Support for Obama is strong across all demographic groups of Hispanic registered voters, with few significant differences by gender, age, education, income or immigrant status.
Religion is the only major demographic category in which there are significantly different levels of support among Hispanics. Among Latino registered voters who identify with a religion, McCain’s support is greater with those who are not Catholic than with Hispanic registered voters who are Catholic—33% versus 17%. Obama’s support is greater with Hispanic registered voters who are Catholic than with those who are not Catholic—71% versus 59%.
Latino Catholics are 56% of all Hispanic registered voters. Latino registered voters who identify with a religion, but who are not Catholic, make up 33% of all Latino registered voters. Native-born U.S. citizens (65%) and naturalized citizens (68%) show similar levels of support for Obama.
Across national origin groups, some differences in support for Obama over McCain may be observed. However, none of these differences in support for Obama or McCain among Hispanic registered voters are statistically significant. This is due largely to the small sample sizes for the non-Mexican origin groups among our registered voter sample. Those of Mexican origin represent 55% of our registered voter sample, Puerto Ricans represent 14%, Cubans represent 5%, and those of Other origin represent 24%.
Finally, Obama’s support among Hispanic registered voters who preferred to be interviewed in Spanish for this survey is not very different than among those who preferred to be interviewed in English—71% compared with 64%. Overall, 73% of Hispanic registered voters preferred to be interviewed in English and 27% preferred to be interviewed in Spanish.4
Candidate Preference and Race
The candidacy of Barack Obama has raised the issue of whether the country is ready for a black president as well as whether Hispanics are ready for a black president. During the Democratic primaries, many wondered whether Latinos’ strong preference for Clinton over Obama was somehow related to the candidates’ races.5 However, a Pew Hispanic Center analysis of exit polls from the Super Tuesday Democratic primaries on Feb. 5 found that there was no difference in support for Hillary Clinton among Hispanic voters who said the candidate’s race was important in deciding their vote (64%) and those who said that the candidate’s race was not important in deciding their vote (63%). Similarly, there was no difference in support for Obama among Hispanics who said race was important (35%) and those who said race was not important (35%).

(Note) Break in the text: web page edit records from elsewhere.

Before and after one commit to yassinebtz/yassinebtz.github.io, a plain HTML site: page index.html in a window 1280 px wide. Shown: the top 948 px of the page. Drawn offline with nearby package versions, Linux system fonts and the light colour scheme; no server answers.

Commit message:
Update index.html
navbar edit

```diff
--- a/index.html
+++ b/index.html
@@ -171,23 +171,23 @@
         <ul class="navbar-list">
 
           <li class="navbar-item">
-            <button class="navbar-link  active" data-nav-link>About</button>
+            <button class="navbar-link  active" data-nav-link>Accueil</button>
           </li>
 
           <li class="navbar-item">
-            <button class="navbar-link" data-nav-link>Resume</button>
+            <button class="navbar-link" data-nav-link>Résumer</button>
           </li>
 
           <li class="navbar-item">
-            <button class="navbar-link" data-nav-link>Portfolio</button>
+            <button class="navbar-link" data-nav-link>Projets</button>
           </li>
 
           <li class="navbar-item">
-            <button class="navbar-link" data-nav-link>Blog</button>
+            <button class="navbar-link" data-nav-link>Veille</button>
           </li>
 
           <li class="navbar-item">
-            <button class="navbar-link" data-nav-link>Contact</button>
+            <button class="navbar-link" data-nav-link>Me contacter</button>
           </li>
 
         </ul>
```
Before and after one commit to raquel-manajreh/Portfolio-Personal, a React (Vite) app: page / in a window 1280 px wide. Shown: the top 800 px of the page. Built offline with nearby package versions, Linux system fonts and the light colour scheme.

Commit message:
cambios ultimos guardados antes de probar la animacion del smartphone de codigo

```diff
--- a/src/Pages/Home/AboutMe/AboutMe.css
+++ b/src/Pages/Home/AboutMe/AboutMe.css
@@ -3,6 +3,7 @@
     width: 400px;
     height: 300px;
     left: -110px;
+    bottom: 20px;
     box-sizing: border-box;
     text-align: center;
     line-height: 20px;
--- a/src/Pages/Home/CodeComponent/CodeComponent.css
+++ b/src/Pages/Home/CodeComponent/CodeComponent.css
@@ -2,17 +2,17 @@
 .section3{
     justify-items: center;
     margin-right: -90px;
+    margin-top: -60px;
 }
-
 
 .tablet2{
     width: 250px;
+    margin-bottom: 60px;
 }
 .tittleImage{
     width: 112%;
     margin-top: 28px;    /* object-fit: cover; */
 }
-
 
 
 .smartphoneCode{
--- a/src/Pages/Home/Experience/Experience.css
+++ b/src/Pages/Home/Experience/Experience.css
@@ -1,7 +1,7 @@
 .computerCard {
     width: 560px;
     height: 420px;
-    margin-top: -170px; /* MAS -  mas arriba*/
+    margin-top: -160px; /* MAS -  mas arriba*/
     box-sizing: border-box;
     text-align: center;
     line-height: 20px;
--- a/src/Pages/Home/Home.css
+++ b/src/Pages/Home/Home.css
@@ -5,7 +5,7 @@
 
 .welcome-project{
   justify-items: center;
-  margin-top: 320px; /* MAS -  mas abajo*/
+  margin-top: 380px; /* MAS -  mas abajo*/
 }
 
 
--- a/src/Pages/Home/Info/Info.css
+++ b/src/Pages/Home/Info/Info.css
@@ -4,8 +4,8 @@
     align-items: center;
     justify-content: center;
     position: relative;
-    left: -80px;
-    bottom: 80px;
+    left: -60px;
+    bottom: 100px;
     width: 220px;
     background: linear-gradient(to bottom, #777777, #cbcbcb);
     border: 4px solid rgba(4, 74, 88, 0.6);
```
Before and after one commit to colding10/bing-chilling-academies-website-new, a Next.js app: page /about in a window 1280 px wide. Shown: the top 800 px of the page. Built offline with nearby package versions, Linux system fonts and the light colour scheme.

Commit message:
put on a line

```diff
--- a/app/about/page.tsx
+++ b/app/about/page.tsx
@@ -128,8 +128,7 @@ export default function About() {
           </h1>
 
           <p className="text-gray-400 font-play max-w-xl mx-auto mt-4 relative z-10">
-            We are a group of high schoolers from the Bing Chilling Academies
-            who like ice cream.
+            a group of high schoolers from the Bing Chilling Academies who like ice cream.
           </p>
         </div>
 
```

In this new survey, nearly a third (32%) of Hispanic registered voters say they believe that being black will help Obama with Hispanic voters in the general election, while about one-in-ten (11%) say they believe his race will hurt him. A majority (53%) say they do not believe that Obama’s race will make a difference to Hispanic voters.
When a parallel question was posed about the impact of McCain’s race, the results were reversed. More respondents (24%) say they believe that being white will hurt McCain with Hispanic voters than say they believe it will help him (12%). Here again, however, the majority (58%) say they believe that McCain’s race will make no difference.
By heavy margins, respondents say that the race of the candidates will not influence their own personal vote—72% said Obama’s race will not make a difference in their deciding how to vote and 82% said the same about McCain’s race. However, 19% said that in deciding their own vote, Obama’s race will help him while just 6% said it will hurt him. As for McCain, 8% said his race will hurt him and just 7% said it will help him.
Latino registered voters ages 18 to 29 (46%) are more likely than those ages 40 and older (26%) to say that Obama’s race will help him with Hispanic voters. Hispanics ages 55 and older are more likely than Hispanics 18 to 29 to believe that Obama’s race will not make a difference to Hispanic voters—61% versus 40%. There are no other large differences within other demographic categories on the importance of the race of the candidates for Hispanic voters.
Family and pocketbook issues, such as education (93%), the cost of living (92%), jobs (91%) and health care (90%), are extremely important or very important to Hispanic registered voters. Fewer Hispanics say that crime (82%), the war in Iraq (75%) or immigration (75%) is an extremely important or very important issue to them personally.
By a ratio of more than three-to-one, Hispanic registered voters believe that Obama would do a better job than McCain in dealing with education (66% versus 18%), jobs (65% versus 19%), the cost of living (64% versus 19%), health care (64% versus 19%) and immigration (59% versus 19%). They also believe, by a margin of about two-to-one, that Obama would do a better job than McCain on crime (50% versus 26%) and the war in Iraq (58% versus 27%).